Dogs 

  • Dogs must never display aggression by lunging, growling, snapping, or straining at the leash to get to another dog or a person. 

  • Staring at another dog is considered aggressive behavior.  

  • Dogs must not bark inside the building or bark repeatedly outside.  

  • Dogs must respond to handlers’ commands the first time they are given. “Sit, Spot! Sit! Sit! I said sit!” is not acceptable. 

  • Dogs must demonstrate obedience to “heel, sit, down, stay, and come” commands. The demonstration will be performed at the evaluation session as follows:  

    • On entering the evaluation room, handlers take seats with their dogs at their left sides. Dogs will assume a prone position in response to the down command.  

    • Dogs will face forward and ignore other dogs. They may lie on their sides or stomachs. Napping (even snoring) is permissible for dogs but is frowned upon for handlers.   

  • Handlers will be asked to take turns walking their dogs around the room, demonstrating that their dogs will walk on a loose leash, i.e. neither pulling ahead nor dragging behind, and stay beside their handlers even in a figure eight, where the dog must walk faster than the handler on the outside turn and slow down on the inside turn. 

  • Whenever the handler stops, the dog will sit or stand without moving, at the handler’s side. If the handler is greeting another person with a dog, the handler’s dog will remain sitting quietly and ignoring the other dog when the handler steps forward to greet the other person. 

  • When told to sit and stay, the dog will hold the sit position while the handler walks forward (i.e. does not back away facing the dog) to a maximum distance of 20 feet and turns to face the dog. 

  • When the dog is told to come (“come” or “here” or a variant command), the dog will come directly to the handler. 

  • While other dogs are walking with their handlers around the room, the remaining dogs will stay quietly by their handlers’ sides in the down position. They will not stare, growl, lunge, or bark at other dogs when they come into close proximity. Casual interest is allowed, but you should quickly refocus the dog’s attention on you.

Handlers

Handlers are likely to pass training and evaluation if they: 

  • are obviously in control of their dogs, i.e. give commands firmly and clearly in expectation of obedience and give corrections promptly and decisively if a command is not obeyed the first time it is given; 

  • demonstrate a good relationship with their dogs, i.e. show affection and encouragement to their dogs as well as appropriate corrections when necessary; 

  • are aware at all times of where their dogs are and what they are doing; 

  • learn and obey SCCV safety rules; 

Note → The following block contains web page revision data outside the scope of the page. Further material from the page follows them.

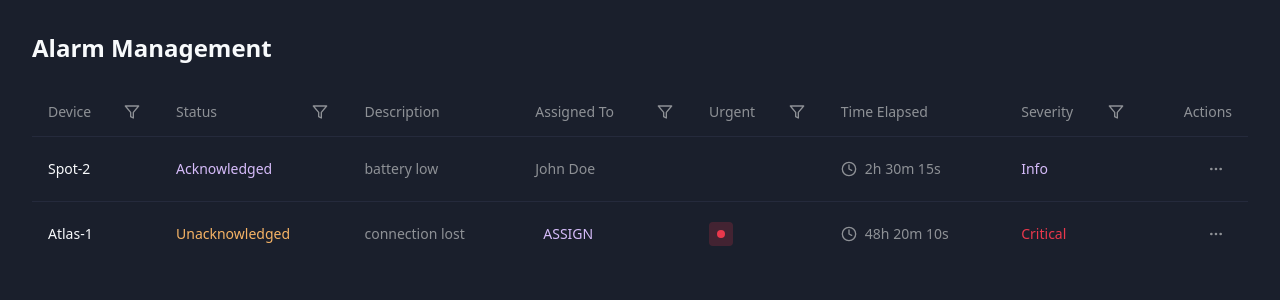
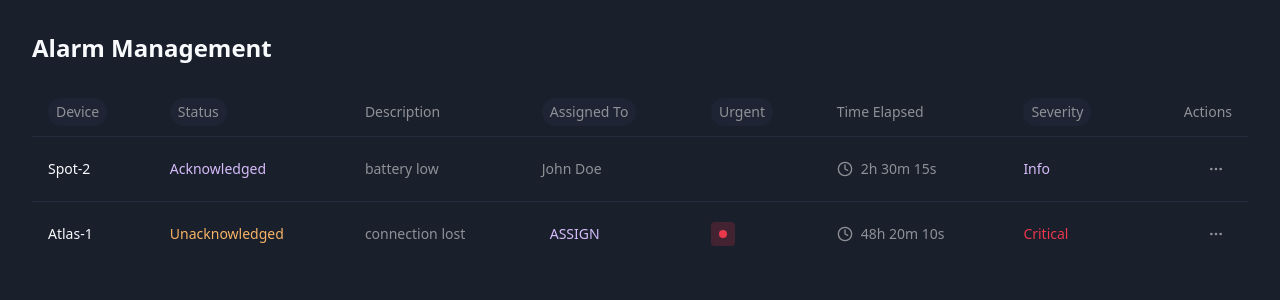
Before and after one commit to griffinrobertelliott/ticketaroo-card, a React (Vite) app: page / in a window 1280 px wide. Shown: the top 300 px of the page. Built offline with nearby package versions, Linux system fonts and the light colour scheme.

Commit message:
Update filterable column headers
Modified the column header styles for filterable columns to include a modern "pill" background, enhancing visual cues for users to indicate that these headers are clickable for filtering options.
[skip gpt_engineer]

```diff
--- a/src/components/alarms/AlarmsTableHeader.tsx
+++ b/src/components/alarms/AlarmsTableHeader.tsx
@@ -1,5 +1,5 @@
 import { TableHead, TableHeader, TableRow } from "@/components/ui/table";
-import { ChevronUp, ChevronDown, Filter } from "lucide-react";
+import { ChevronUp, ChevronDown } from "lucide-react";
 import {
   SortField,
   StatusFilter,
@@ -76,17 +76,14 @@ const AlarmsTableHeader = ({
     content: React.ReactNode;
   }) => (
     <TableHead className="text-alarm-muted">
-      <div className="flex items-center justify-between">
+      <DropdownMenu>
+        <DropdownMenuTrigger className="flex items-center px-2 py-1 rounded-full bg-alarm-card/50 hover:bg-alarm-card transition-colors">
           {children}
-        <DropdownMenu>
-          <DropdownMenuTrigger className="p-1 hover:bg-alarm-card rounded">
-            <Filter className="w-4 h-4" />
         </DropdownMenuTrigger>
         <DropdownMenuContent>
           {content}
         </DropdownMenuContent>
       </DropdownMenu>
-      </div>
     </TableHead>
   );
 
```
Lines whose indentation alone changed are shown as unchanged.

  • accept suggestions and corrections with good grace, without giving excuses or acting defensively; 

  • are polite and considerate to facility trainers and other development teams; 

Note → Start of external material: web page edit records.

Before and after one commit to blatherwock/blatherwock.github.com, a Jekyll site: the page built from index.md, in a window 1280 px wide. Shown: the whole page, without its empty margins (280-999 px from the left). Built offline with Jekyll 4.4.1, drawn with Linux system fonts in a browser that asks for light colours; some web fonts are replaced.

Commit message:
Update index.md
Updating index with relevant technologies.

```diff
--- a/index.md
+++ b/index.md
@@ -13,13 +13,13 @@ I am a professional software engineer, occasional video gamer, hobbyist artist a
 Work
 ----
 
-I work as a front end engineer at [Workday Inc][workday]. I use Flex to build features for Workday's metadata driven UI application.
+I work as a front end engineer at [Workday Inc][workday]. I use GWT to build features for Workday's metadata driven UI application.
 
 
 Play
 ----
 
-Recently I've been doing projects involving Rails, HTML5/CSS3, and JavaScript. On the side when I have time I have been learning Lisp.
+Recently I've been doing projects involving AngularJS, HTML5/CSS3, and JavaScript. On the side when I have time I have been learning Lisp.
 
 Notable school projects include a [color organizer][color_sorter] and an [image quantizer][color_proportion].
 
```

  • understand and take responsibility for meeting team development training requirements.

Team Development Level 1 

Teams passing the Entry Level Evaluation attend two mandatory Team Development classes at medical facilities, each ending with supervised visits to patients. Safety of patients, dogs and handlers is extremely important. You and your dog are observed carefully and given as much guidance and assistance as needed.

Team Development Level 2 

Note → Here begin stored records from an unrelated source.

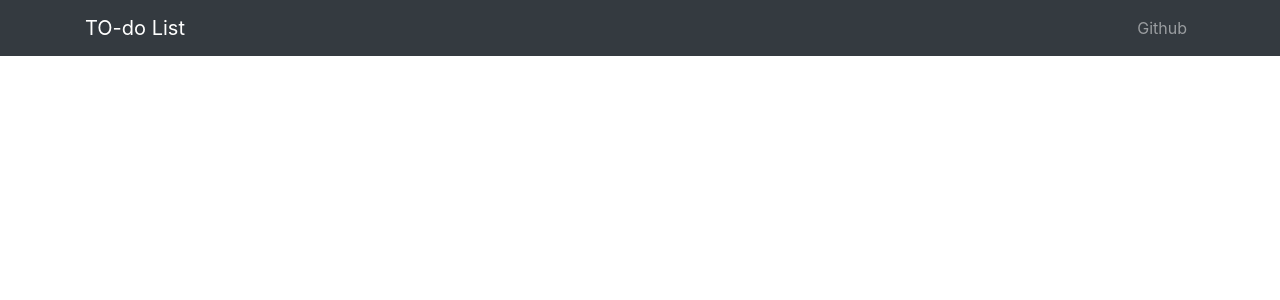
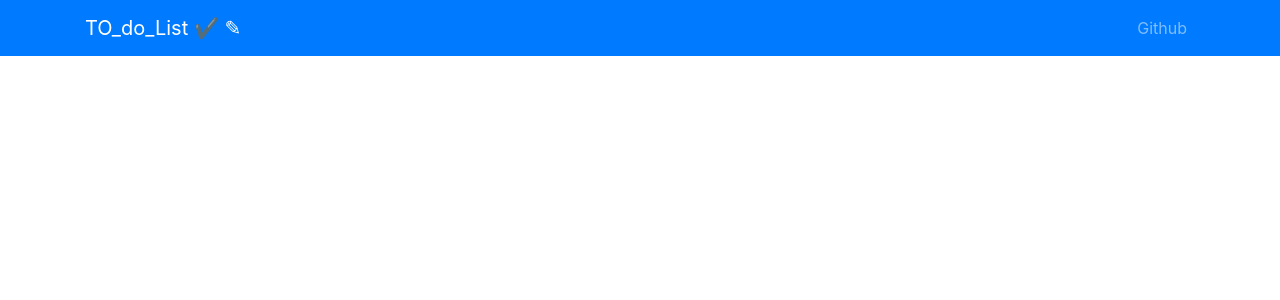
Before and after one commit to GaneshSrambikal/To_do-list, a React (Create React App) app in the folder client/: page / in a window 1280 px wide. Shown: the top 300 px of the page. Built offline with nearby package versions, Linux system fonts and the light colour scheme; the HTML template or start-up script is replaced by a standard one.

Commit message:
part3 done

```diff
--- a/client/src/components/AppNavbar.js
+++ b/client/src/components/AppNavbar.js
@@ -24,9 +24,9 @@ class AppNavbar extends Component {
     render() {
         return (
             <div>
-                <Navbar color="dark" dark expand="sm" className="mb-5">
+                <Navbar expand="sm" className="navbar navbar-dark bg-primary mb-5">
                     <Container>
-                        <NavbarBrand href="/">TO-do List</NavbarBrand>
+                        <NavbarBrand href="/">TO_do_List <span role="img">✔ ✎</span></NavbarBrand>
                         <NavbarToggler onClick={this.toogle} />
                         <Collapse isOpen={this.state.isOpen} navbar>
                             <Nav className="ml-auto " navbar>
```
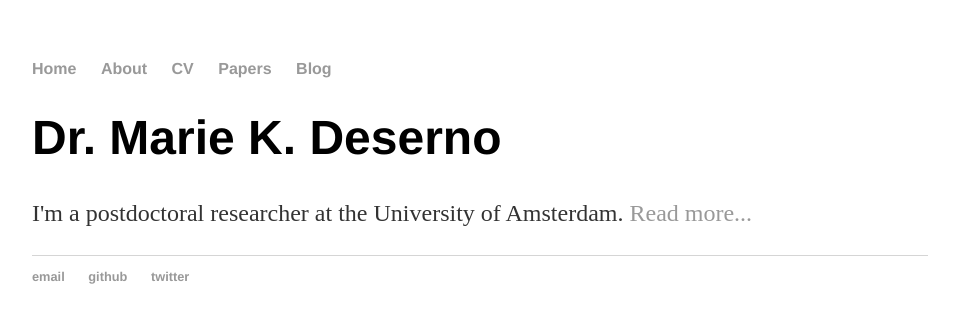
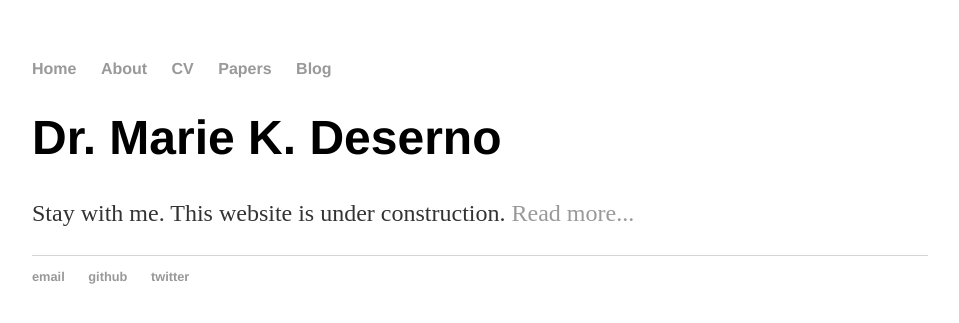
Before and after one commit to MarieDeserno/mariekdeserno.github.io, a Jekyll site: the page built from index.html, in a window 1280 px wide. Shown: the top 323 px of the page, without its empty margins (160-1119 px from the left). Built offline with Jekyll 4.4.1, drawn with Linux system fonts in a browser that asks for light colours.

Commit message:
Update index.html

```diff
--- a/index.html
+++ b/index.html
@@ -4,5 +4,5 @@ title: Marie K. Deserno
 ---
 <div class="blurb">
 	<h1>Dr. Marie K. Deserno</h1>
-	<p>I'm a postdoctoral researcher at the University of Amsterdam. <a href="/about">Read more...</a></p>
+	<p>Stay with me. This website is under construction.  <a href="/about">Read more...</a></p>
 </div><!-- /.blurb -->
```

Team Development Level 2 teams begin a program of five supervised training visits at a variety of local health care facilities. Upon successful completion of these visits, you and your dog may become registered with SCCV as a pet therapy team. You will receive a Visiting Opportunities List (VOL) of the numerous facilities and opportunities available to SCCV members.